Part 2 – Is the Tax on The Correct Taxable Base?
This article is a follow up to a previous article I wrote in dealing with tobacco tax audits. In addition to looking at the applicable statute of limitations, any experienced Florida tobacco tax attorney should closely examine the taxable base to which the tax is being applied. Chapter 210 Florida Statutes applies a surcharge and an excise tax on tobacco products. Part I of Chapter 210, F.S. works the same way for the tax on cigarettes. It is simple math; the tax rate times the tax base equals the tax due. Being that the tax rate cannot be changed, a careful examination of the tax base must be undertaken to ensure the smallest amount of tax liability for the Florida taxpayer.
Section 210.01, F.S., defines a cigarette to mean:
any roll for smoking, except one of which the tobacco is fully naturally fermented, without regard to the kind of tobacco or other substances used in the inner roll or the nature or composition of the material in which the roll is wrapped, which is made wholly or in part of tobacco irrespective of size or shape and whether such tobacco is flavored, adulterated or mixed with any other ingredient.
Similarly, section 201.25, F.S., defines a tobacco product as
loose tobacco suitable for smoking; snuff; snuff flour; cavendish; plug and twist tobacco; fine cuts and other chewing tobaccos; shorts; refuse scraps; clippings, cuttings, and sweepings of tobacco, and other kinds and forms of tobacco prepared in such manner as to be suitable for chewing; but “tobacco products” does not include cigarettes, as defined by s. 210.01(1), or cigars.
Should this tax base include shipping or federal excise tax charges because those amounts are included on the invoice?
Unable to reach a result within the agency, MICJO filed in administrative court to have the matter heard before an administrative law judge.
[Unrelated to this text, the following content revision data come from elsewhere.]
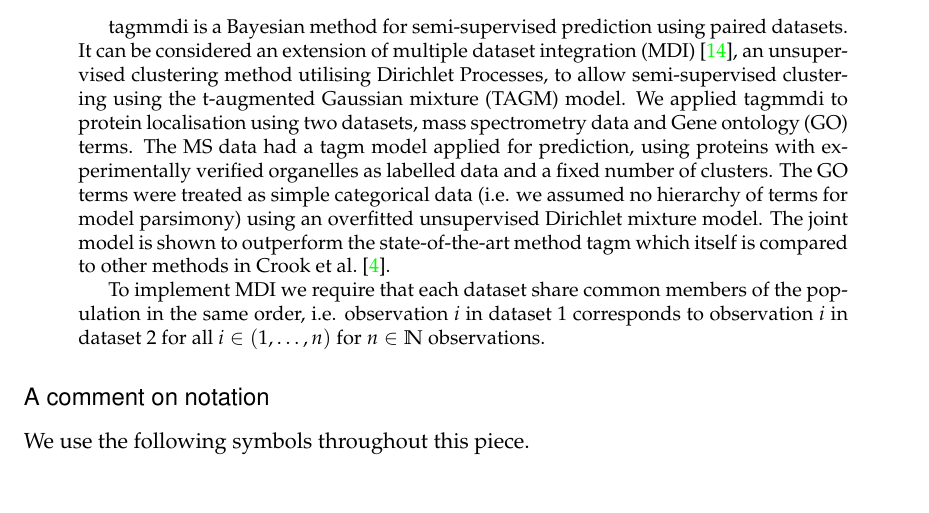
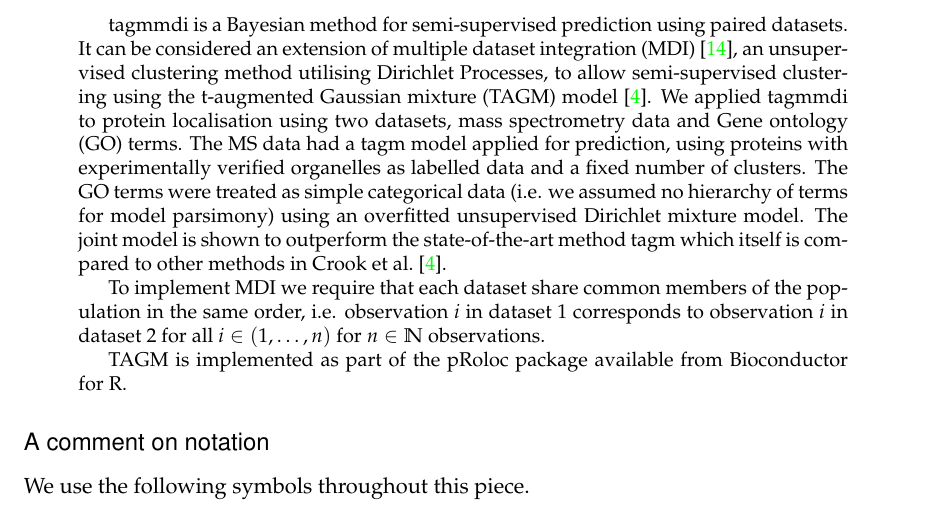
Before and after one commit to stcolema/tagmmdi_notes, a LaTeX paper (full report/tamgmdi_v1.tex): part of page 1 of 13 before the commit and part of page 1 of 14 after it, cut so that both start at the same text. Compiled offline with pdfLaTeX.

Commit message:
Reference pRoloc and Bioconductor.

```diff
--- a/full report/tamgmdi_v1.tex
+++ b/full report/tamgmdi_v1.tex
@@ -174,9 +174,11 @@ frametitleaboveskip=\dimexpr-\ht\strutbox\relax
 
 %\keywords{Keyword1, Keyword2, Keyword3}
 \begin{abstract}
-tagmmdi is a Bayesian method for semi-supervised prediction using paired datasets. It can be considered an extension of multiple dataset integration (MDI) \cite{kirkBayesianCorrelatedClustering2012}, an unsupervised clustering method utilising Dirichlet Processes, to allow semi-supervised clustering using the t-augmented Gaussian mixture (TAGM) model. We applied tagmmdi to protein localisation using two datasets, mass spectrometry data and Gene ontology (GO) terms. The MS data had a tagm model applied for prediction, using proteins with experimentally verified organelles as labelled data and a fixed number of clusters. The GO terms were treated as simple categorical data (i.e. we assumed no hierarchy of terms for model parsimony) using an overfitted unsupervised Dirichlet mixture model. The joint model is shown to outperform the state-of-the-art method tagm which itself is compared to other methods in \citet{CrookBayesianMixtureModelling2018a}.
+tagmmdi is a Bayesian method for semi-supervised prediction using paired datasets. It can be considered an extension of multiple dataset integration (MDI) \cite{kirkBayesianCorrelatedClustering2012}, an unsupervised clustering method utilising Dirichlet Processes, to allow semi-supervised clustering using the t-augmented Gaussian mixture (TAGM) model \cite{CrookBayesianMixtureModelling2018a}. We applied tagmmdi to protein localisation using two datasets, mass spectrometry data and Gene ontology (GO) terms. The MS data had a tagm model applied for prediction, using proteins with experimentally verified organelles as labelled data and a fixed number of clusters. The GO terms were treated as simple categorical data (i.e. we assumed no hierarchy of terms for model parsimony) using an overfitted unsupervised Dirichlet mixture model. The joint model is shown to outperform the state-of-the-art method tagm which itself is compared to other methods in \citet{CrookBayesianMixtureModelling2018a}.
 
 To implement MDI we require that each dataset share common members of the population in the same order, i.e. observation $i$ in dataset 1 corresponds to observation $i$ in dataset 2 for all $i \in (1, \ldots, n)$ for $n \in \mathbb{N}$ observations.
+
+TAGM is implemented as part of the pRoloc package available from Bioconductor for R.
 
 \end{abstract}
 
```
Also changed, not shown: full report/tamgmdi_v1.pdf, 3 other files.
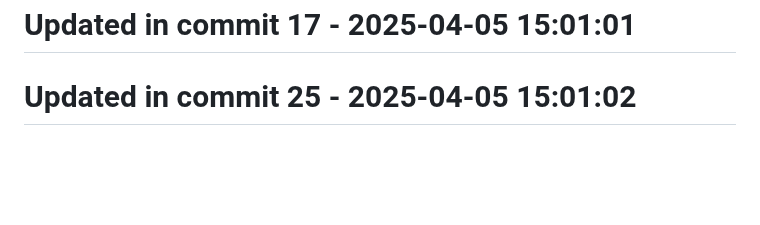
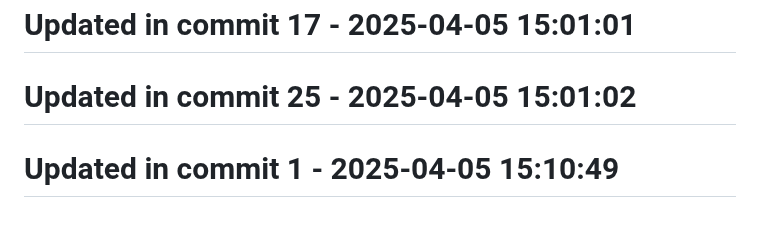
Before and after one commit to llamasearchai/llamadatasets, a Markdown page: README.md, the part around the change. Drawn GitHub-style; blank space fills up the shorter version.

Commit message:
feat: Implement README functionality

```diff
--- a/README.md
+++ b/README.md
@@ -283,3 +283,5 @@ MIT
 # Updated in commit 17 - 2025-04-05 15:01:01
 
 # Updated in commit 25 - 2025-04-05 15:01:02
+
+# Updated in commit 1 - 2025-04-05 15:10:49
```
Unfortunately, the administrative hearings are held by the agency itself. It is no surprise that, at the administrative hearing conducted by the AB&T, the AB&T supported its own finding and held that all invoice components (the bottom line total of the invoice) were subject to the FL OTP tax.
MICJO was forced to either pay the assessment or appeal the court. Of course, MICJO was not done fighting and timely appealed the administrative decision to the 2nd District Court of Appeal (“2nd DCA”). Although MICJO asserted several arguments to the appellate court, the crux of the case was the same as the initial audit: what does the phrase “wholesale sales price” mean? Does it mean amount of all line times totaled on the bottom of the invoice or just the line-item unit price for the tobacco itself?
On February 1, 2012, the 2nd DCA overturned the Department of Business and Professional Regulation, Division of Alcoholic Beverages and Tobacco’s (“AB&T”) final agency order holding (with the full case downloadable below) and stating:
Although AB&T focuses on the term established price, it fails to give that term its plain meaning within the context of the sentence. The established price is for the sale of the tobacco product. The various other distributor invoice costs for reimbursement of federal excise tax, shipping costs, and other charges, are not part of the tobacco. See § 210.25(11) (defining “tobacco products”). Although the domestic distributor adds those charges to the total invoice price, they are not part of the price that the domestic distributor paid the manufacturer for the tobacco, and thus, they are not part of the manufacturer’s sales price for the tobacco. Further, items such as shipping costs could vary depending on where the domestic distributor ships the tobacco in Florida, and the total invoice price for the same tobacco would not be an established price. See Black’s Law Dictionary 586 (8th ed. 2004) (defining “establish” as “to settle, make, or fix firmly”).
Florida’s Second District Court of Appeal ruled in favor of MICJO because the tax is based on the tobacco price and not on other extraneous costs.
While I have written on this case on numerous occasions, I am unaware of anyone challenging a similar case for cigarettes or alcoholic beverage sales. Arguably, the same logic should apply and I would love to see a case litigated.
About the author: Mr. Donnini is a multi-state sales and use tax attorney and an associate in the law firm Moffa, Gainor, & Sutton, PA, based in Fort Lauderdale, Florida. Mr. Donnini’s primary practice is multi-state sales and use tax as well as state corporate income tax controversy. Mr. Donnini also practices in the areas of federal tax controversy, federal estate planning, Florida probate, and all other state taxes including communication service tax, cigarette & tobacco tax, motor fuel tax, and Native American taxation. Mr. Donnini obtained his LL.M. in Taxation at NYU. If you have any questions please do not hesitate to contact him via email JerryDonnini@Floridasalestax.com or phone at 954-642-9390..